Action item → Each line of the material below with the word "divide" is to be reported.

Recorded data →

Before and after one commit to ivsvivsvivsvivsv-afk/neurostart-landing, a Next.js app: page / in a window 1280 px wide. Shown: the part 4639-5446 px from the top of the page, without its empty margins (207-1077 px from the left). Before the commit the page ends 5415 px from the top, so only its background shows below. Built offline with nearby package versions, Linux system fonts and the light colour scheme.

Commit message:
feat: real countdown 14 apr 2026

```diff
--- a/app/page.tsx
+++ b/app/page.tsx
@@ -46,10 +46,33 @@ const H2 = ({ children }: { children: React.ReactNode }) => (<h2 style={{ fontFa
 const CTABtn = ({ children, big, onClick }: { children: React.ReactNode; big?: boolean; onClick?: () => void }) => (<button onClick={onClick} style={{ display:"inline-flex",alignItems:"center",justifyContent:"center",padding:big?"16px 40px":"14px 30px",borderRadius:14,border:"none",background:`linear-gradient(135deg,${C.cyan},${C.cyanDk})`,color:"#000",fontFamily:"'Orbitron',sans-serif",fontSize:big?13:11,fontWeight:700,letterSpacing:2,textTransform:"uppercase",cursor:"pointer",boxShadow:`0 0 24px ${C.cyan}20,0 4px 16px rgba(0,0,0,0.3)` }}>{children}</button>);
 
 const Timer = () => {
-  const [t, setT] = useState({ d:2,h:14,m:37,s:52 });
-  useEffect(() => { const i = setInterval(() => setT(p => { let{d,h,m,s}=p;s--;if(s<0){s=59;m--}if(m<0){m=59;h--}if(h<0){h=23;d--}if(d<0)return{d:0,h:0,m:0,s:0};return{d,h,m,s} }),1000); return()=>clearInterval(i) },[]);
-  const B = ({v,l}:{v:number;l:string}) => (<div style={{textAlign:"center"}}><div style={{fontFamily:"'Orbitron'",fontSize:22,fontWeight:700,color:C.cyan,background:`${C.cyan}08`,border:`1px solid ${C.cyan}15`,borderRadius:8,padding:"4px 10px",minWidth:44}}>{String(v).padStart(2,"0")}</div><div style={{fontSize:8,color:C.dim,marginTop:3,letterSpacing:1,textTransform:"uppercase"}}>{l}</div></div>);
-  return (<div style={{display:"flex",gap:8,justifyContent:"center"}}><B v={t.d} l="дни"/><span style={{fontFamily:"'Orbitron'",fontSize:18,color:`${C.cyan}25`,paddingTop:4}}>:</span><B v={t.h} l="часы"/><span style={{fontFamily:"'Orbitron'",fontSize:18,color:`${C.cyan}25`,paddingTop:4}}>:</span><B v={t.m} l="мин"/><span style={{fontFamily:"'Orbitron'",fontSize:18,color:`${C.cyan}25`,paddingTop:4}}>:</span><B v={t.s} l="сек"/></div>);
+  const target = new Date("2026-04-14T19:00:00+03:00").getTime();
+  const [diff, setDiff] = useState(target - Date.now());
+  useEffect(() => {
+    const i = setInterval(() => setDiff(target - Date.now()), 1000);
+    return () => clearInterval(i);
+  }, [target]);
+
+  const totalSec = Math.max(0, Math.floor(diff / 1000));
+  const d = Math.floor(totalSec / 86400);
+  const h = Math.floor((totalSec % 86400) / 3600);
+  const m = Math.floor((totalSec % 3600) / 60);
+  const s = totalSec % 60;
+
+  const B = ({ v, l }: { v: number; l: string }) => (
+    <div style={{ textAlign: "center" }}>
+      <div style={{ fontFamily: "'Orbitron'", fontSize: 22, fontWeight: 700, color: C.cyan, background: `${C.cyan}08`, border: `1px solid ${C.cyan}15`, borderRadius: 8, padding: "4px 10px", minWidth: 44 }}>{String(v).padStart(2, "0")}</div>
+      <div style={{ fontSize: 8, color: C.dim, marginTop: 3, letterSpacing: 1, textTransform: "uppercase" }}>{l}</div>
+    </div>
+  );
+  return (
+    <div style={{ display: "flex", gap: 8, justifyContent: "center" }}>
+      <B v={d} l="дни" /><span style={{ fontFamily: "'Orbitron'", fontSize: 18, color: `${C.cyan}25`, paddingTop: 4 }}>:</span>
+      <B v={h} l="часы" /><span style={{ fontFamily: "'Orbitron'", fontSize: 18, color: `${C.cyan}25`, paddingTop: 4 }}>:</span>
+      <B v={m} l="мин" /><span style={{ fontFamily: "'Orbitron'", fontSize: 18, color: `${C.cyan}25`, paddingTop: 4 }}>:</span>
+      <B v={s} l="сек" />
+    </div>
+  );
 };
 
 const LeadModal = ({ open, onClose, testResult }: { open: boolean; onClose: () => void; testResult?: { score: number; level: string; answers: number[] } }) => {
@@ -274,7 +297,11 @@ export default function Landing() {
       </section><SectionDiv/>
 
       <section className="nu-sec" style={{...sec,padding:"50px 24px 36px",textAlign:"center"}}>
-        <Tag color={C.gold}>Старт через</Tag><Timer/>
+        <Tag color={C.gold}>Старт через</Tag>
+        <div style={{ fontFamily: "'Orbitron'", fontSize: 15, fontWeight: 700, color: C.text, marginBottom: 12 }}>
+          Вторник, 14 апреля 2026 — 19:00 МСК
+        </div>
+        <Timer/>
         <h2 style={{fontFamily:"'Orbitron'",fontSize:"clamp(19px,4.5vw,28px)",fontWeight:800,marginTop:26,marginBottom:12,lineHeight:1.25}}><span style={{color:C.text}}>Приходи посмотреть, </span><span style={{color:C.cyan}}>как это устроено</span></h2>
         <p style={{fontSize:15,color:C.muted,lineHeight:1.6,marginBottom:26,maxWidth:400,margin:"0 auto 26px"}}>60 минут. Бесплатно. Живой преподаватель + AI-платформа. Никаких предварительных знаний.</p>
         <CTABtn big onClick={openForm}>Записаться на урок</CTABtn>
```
* * *
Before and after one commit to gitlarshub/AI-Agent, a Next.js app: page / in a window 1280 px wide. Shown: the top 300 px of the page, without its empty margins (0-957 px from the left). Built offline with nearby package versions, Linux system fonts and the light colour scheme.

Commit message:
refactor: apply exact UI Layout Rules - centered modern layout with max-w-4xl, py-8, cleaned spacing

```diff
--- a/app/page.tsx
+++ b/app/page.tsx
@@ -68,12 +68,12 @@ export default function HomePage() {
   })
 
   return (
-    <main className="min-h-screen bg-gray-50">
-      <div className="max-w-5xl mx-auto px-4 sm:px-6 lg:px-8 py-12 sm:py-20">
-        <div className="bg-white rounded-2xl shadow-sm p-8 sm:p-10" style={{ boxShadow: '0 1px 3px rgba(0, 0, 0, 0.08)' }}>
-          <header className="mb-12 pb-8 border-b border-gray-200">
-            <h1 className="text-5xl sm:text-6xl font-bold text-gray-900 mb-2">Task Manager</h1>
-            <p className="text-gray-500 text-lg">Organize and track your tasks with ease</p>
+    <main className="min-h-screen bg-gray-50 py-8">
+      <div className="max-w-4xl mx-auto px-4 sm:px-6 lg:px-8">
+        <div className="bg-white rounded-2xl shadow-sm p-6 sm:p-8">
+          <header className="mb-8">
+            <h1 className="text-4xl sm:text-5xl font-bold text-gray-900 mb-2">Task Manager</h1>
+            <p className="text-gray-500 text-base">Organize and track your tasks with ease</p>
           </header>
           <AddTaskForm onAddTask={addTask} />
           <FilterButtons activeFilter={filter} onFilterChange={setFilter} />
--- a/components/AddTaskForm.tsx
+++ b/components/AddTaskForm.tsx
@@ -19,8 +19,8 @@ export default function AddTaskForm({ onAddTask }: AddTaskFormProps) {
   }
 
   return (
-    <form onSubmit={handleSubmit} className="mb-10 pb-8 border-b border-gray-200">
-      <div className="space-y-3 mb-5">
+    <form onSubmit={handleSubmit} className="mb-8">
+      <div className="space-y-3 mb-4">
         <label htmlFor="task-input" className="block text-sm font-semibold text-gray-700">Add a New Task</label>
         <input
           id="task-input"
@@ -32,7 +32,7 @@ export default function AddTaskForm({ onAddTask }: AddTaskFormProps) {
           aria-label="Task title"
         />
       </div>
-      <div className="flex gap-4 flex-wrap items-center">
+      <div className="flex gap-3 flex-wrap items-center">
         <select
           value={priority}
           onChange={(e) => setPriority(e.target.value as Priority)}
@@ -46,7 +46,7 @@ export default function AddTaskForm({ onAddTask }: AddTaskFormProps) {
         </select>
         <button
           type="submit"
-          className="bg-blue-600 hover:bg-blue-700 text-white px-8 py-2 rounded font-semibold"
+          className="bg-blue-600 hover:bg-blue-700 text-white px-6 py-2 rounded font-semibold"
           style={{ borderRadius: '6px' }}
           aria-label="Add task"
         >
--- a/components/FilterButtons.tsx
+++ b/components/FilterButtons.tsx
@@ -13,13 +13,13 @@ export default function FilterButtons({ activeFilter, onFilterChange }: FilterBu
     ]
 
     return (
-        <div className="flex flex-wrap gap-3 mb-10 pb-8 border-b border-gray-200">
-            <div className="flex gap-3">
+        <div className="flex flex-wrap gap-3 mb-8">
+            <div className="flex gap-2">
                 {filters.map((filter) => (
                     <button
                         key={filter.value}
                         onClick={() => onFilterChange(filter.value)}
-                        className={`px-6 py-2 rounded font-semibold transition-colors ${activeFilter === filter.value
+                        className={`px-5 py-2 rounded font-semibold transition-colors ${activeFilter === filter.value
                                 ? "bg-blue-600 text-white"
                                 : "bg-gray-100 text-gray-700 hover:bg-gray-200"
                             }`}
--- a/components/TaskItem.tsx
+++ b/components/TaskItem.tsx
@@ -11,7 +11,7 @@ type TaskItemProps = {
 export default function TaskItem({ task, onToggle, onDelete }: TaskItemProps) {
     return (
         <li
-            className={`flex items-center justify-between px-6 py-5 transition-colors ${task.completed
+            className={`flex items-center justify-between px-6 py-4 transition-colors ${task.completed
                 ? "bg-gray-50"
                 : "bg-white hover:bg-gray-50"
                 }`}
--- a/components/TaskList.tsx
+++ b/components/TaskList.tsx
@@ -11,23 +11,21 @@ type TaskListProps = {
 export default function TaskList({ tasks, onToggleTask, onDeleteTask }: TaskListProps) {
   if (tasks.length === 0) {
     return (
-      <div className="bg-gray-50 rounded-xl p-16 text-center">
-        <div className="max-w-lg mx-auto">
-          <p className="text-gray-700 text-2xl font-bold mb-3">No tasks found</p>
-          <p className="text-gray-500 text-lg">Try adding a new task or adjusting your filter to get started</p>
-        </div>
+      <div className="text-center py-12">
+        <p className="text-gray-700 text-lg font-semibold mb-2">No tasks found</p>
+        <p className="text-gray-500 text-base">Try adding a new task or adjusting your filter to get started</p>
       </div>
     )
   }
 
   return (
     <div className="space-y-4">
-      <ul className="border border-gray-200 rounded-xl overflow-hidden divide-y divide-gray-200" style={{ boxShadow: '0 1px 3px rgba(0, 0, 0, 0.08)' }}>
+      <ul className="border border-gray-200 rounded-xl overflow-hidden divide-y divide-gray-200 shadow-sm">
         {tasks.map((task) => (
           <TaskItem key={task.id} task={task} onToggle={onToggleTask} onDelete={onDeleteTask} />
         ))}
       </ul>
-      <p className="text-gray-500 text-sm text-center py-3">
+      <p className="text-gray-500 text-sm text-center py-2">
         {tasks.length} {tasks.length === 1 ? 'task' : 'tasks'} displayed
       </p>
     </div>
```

Final answer →
-      <ul className="border border-gray-200 rounded-xl overflow-hidden divide-y divide-gray-200" style={{ boxShadow: '0 1px 3px rgba(0, 0, 0, 0.08)' }}>
+      <ul className="border border-gray-200 rounded-xl overflow-hidden divide-y divide-gray-200 shadow-sm">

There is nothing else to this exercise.